In July 2019, China's Ministry of Agriculture and Rural Affairs issued announcement no. 194 that calls for stopping production, import, commerce, and inclusion of sub-therapeutic growth-promoting antibiotics in animal feed during 2020. Production and import of the drugs is to be suspended as of January 1, 2020, and production of feed additive products containing growth-promoting antibiotics must cease by July 1, 2020. Feed products that have already been produced can be marketed until the deadline of December 31, 2020. The Ministry will also revise standards and work out a regulatory system with the goal of removing growth-promoting antibiotics from use in feed while allowing antibiotics use for disease prevention.

An article in China's Science and Technology Daily explained that the ban is motivated by concerns about drug residues in animal-sourced food and the growing problem of bacteria resistance due to excessive use of antibiotics. A Yangzhou University Professor said that 90 percent of antibiotics are used in livestock and poultry production worldwide. China had already formulated a 2016-2020 action plan to stop bacteria resistance and a 2017-2020 plan to stop bacteria resistance in animal production.

Science and Technology Daily acknowledged that China's agriculture has been seriously impacted by animal diseases and pests, including the African swine fever epidemic and the spread of fall army worm which caused severe losses for some farmers. The paper concluded that Chinese farmers face a challenge of maintaining their industry's development while also preserving food safety and public health. The paper advocated study of more precise testing methods for drug residues and pathogenic bacteria and use of bacteriophages to fight super bugs.

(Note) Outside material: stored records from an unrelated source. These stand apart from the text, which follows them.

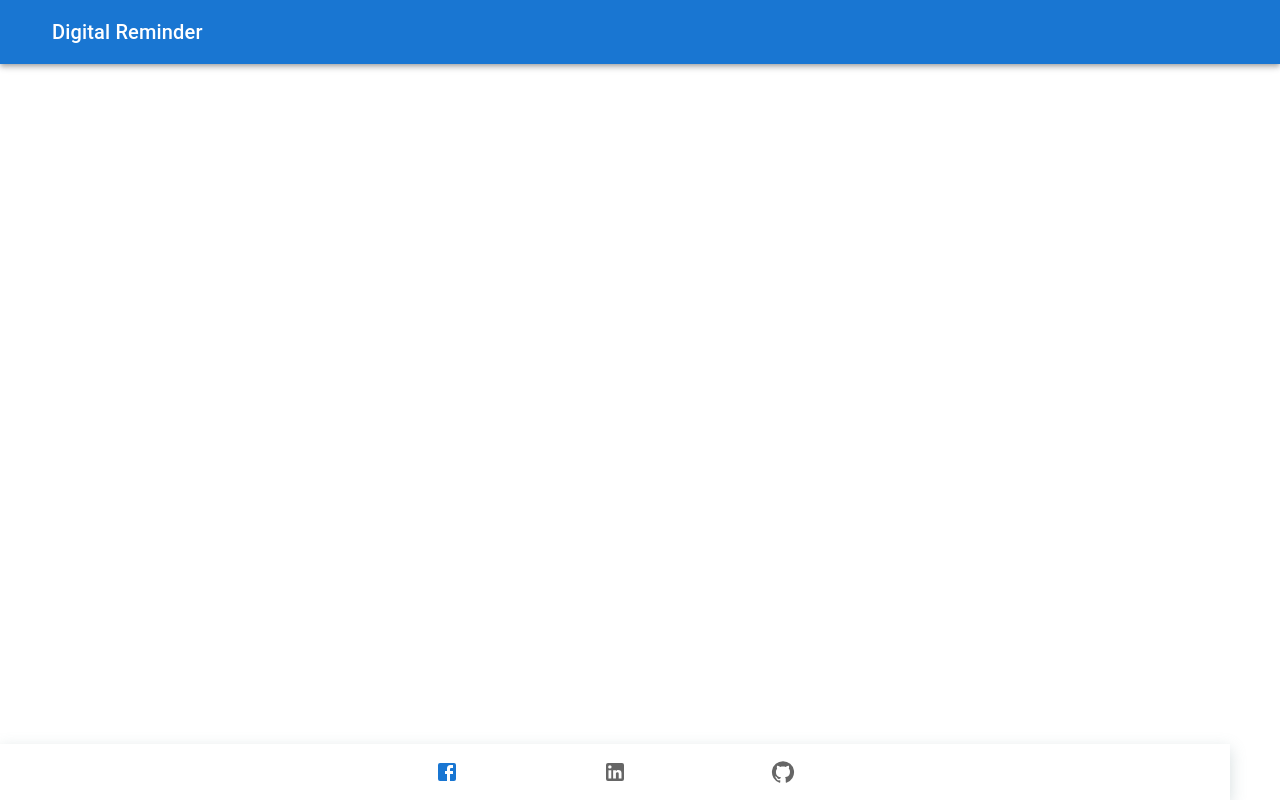
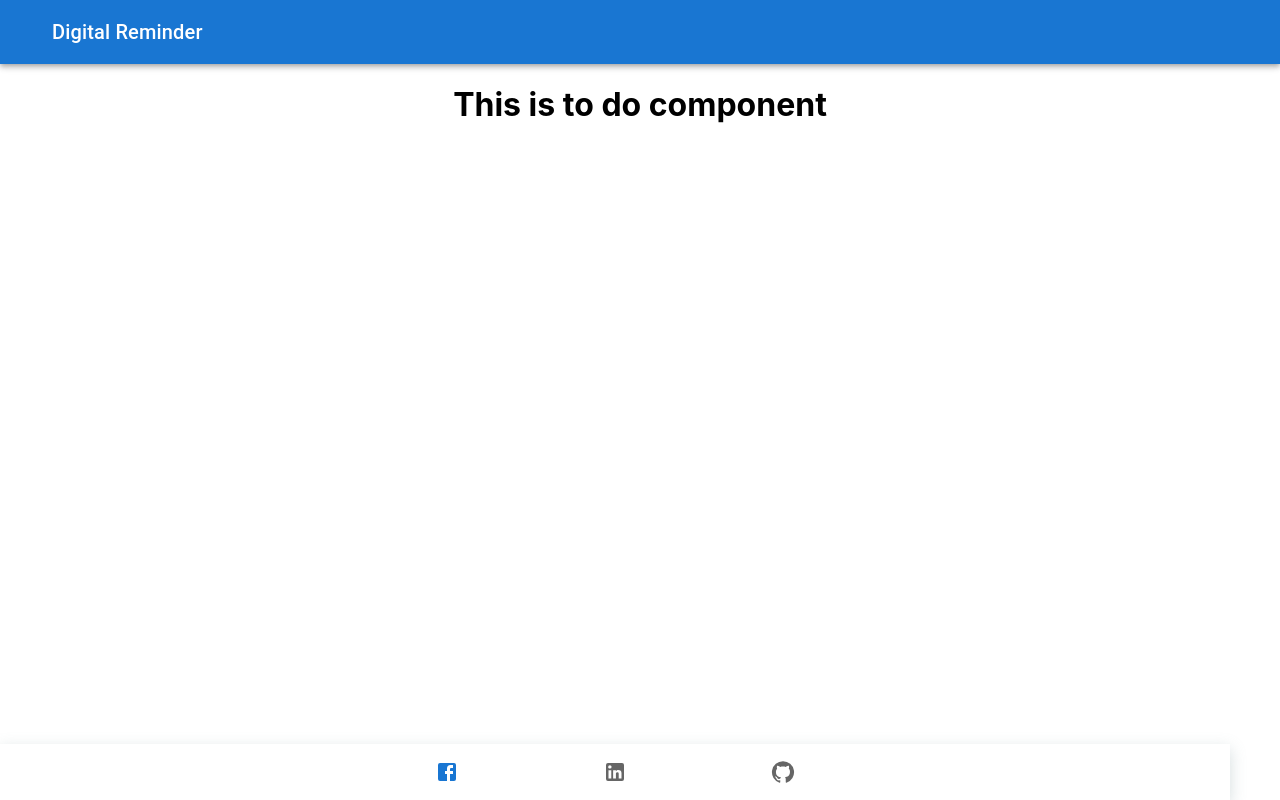
Before and after one commit to hafizkh/Digital-Reminder, a React (Create React App) app: page / in a window 1280 px wide. Built offline with nearby package versions, Linux system fonts and the light colour scheme; the HTML template or start-up script is replaced by a standard one.

Commit message:
To do component added

```diff
--- a/src/App.tsx
+++ b/src/App.tsx
@@ -2,12 +2,14 @@ import React from 'react';
 import './App.css';
 import Footer from './components/Footer';
 import Header from './components/Header';
+import ToDo from './components/ToDo';
 
 function App() {
   return (
     <div className="App">
       <Header />
       <Footer />
+      <ToDo />
 
     </div>
   );
--- /dev/null
+++ b/src/components/ToDo.tsx
@@ -0,0 +1,12 @@
+import React from 'react'
+
+const ToDo = () => {
+  return (
+    <div>
+        <h1>This is to do component</h1>
+    </div>
+  )
+}
+
+
+export default ToDo
```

The Yangzhou University Professor said that, "scientific use of medications is still the last word." He went on to emphasize that the ban on antibiotics in feed is a signal to farmers to concentrate on raising animal health and nutrition, adjusting feed nutrition plans, and choosing new types of "green" additives. Farmers must improve farm management and biosafety and build a program to replace antibiotics.

A survey of 100 feed companies by China's Feed Information Network in October found that feed manufacturers were "relatively calm" in the face of the coming ban and exploring antibiotic-free products. Nine percent said they were under pressure from the ban and 61 percent of companies said they were under "some pressure," while 30 percent said they were not under pressure. Forty-three percent of feed companies said they already have antibiotic-free products on the market, 45 percent said they are still doing R&D but have no products on sale, and 12 percent said they are looking into it.

Most feed manufacturers anticipated an increase in feed costs after the ban takes effect. The most common estimate was an increase of 30-100 yuan/tonne (by 64% of respondents), which translates to roughly 1-3 percent based on average prices for compound feeds and less than 1 percent for feed additives. Over 20 percent thought the increase would be more than 100 yuan/tonne, including nearly 5 percent who said the price would rise more than 300 yuan/tonne. Only 12 percent thought there would be no change.

Chinese feed manufacturers' estimates of increase in feed costs after ban on sub-therapeutic antibiotics
Yuan/tonne Percent of responses
No change 11.4%
10-30 yuan 4.6%
30-100 yuan 63.6%
100-200 yuan 6.8%
200-300 yuan 9.1%
over 300 yuan 4.6%
China feed industry information net survey of 100 feed manufacturers.

Acidifiers were the product most often identified as a substitute for antibiotics. Probiotics were identified by 67.8%; functional enzyme preparations by 62.7%; plant-based essential oils by 59.3%; plant extracts by 52.5%; antibacterial peptides by 45.76%; Chinese herbal preparations by 39%; medium/short-chain fatty acids and yeast products 37.3%; and oligosaccharides by 28.8%.